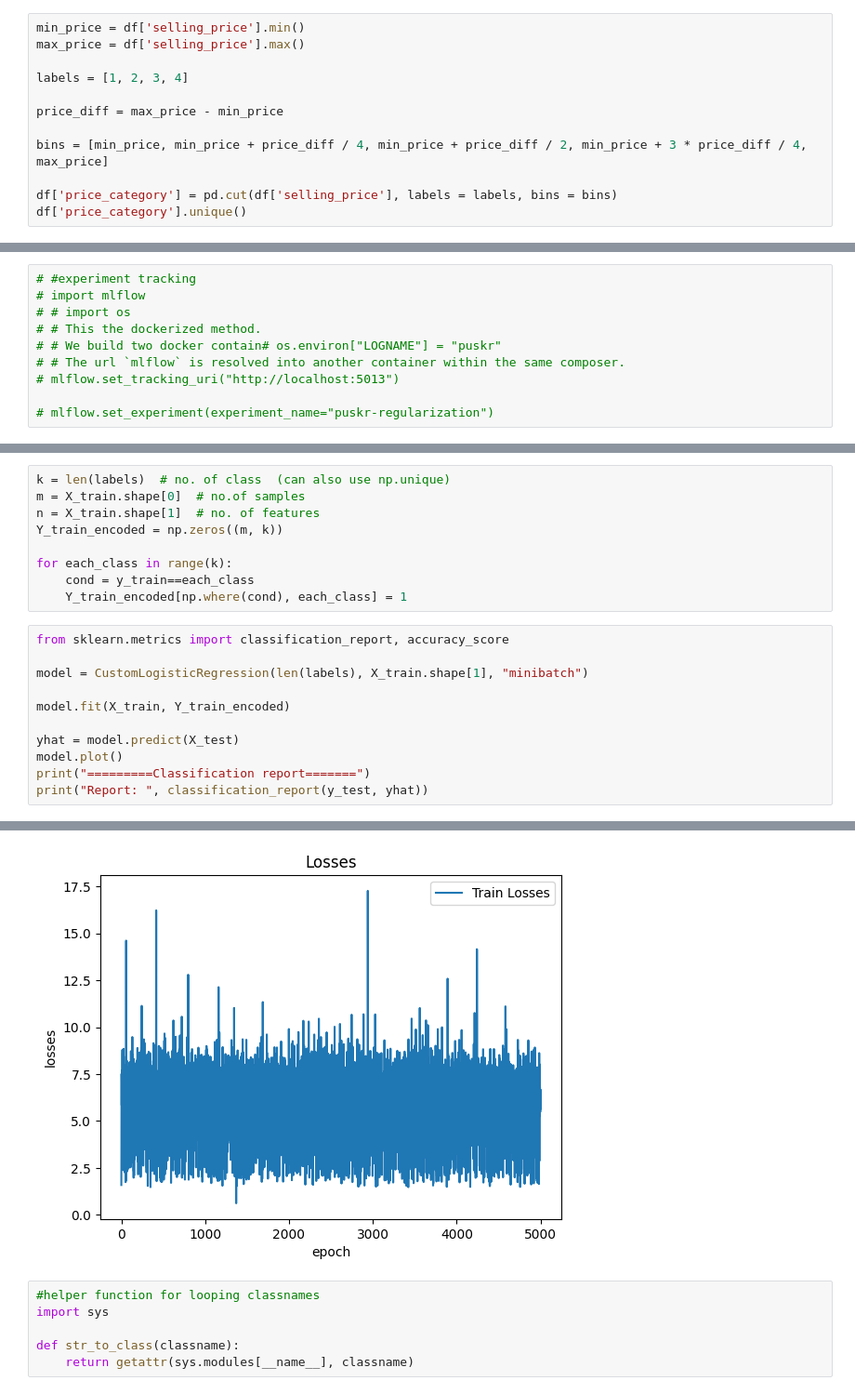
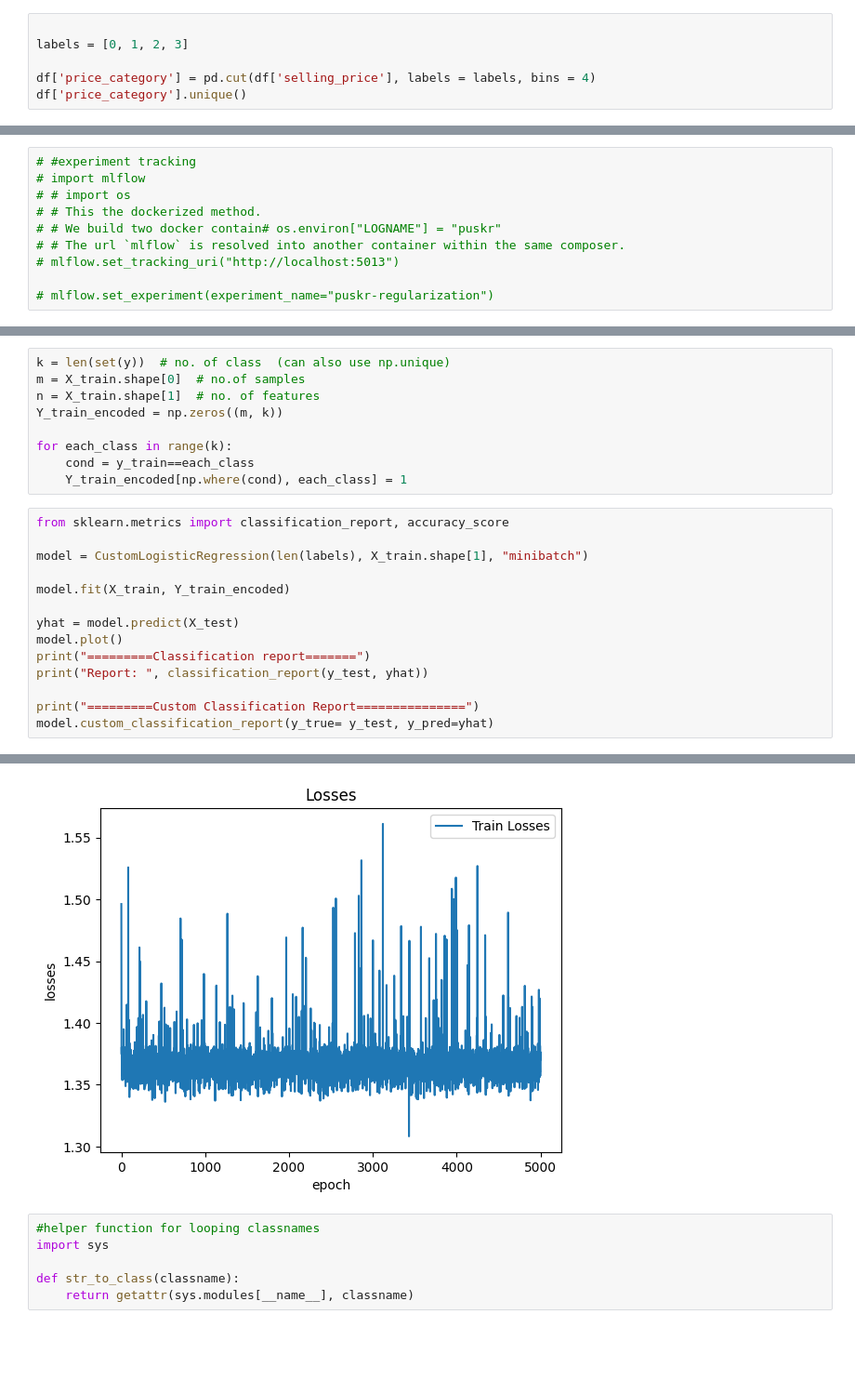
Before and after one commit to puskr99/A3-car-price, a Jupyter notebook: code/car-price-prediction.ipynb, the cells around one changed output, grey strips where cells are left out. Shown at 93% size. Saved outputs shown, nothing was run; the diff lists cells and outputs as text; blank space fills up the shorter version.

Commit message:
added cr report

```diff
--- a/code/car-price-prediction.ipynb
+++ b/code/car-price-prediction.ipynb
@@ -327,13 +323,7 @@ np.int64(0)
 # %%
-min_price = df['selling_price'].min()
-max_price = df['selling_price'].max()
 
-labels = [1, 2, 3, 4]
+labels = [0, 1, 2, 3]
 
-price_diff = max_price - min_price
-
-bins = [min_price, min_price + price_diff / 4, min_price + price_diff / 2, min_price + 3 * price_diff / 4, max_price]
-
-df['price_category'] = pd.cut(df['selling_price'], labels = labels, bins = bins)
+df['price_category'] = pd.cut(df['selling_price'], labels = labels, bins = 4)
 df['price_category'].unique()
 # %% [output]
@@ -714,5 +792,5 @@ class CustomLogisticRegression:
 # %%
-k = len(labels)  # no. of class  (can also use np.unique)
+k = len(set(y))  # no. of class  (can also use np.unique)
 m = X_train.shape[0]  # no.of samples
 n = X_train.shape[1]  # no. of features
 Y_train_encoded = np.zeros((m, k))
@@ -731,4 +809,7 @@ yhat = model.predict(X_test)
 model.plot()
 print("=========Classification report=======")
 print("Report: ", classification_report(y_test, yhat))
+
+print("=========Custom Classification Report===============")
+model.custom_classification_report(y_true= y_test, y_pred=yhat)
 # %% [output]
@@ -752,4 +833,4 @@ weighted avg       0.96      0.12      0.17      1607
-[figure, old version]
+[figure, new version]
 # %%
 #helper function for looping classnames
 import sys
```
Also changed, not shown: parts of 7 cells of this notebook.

▸ EXERCISE DIRECTIONS
For each line in the entries that holds "print", return that line.

▸ EXERCISE ANSWER
 print("=========Classification report=======")
 print("Report: ", classification_report(y_test, yhat))
+print("=========Custom Classification Report===============")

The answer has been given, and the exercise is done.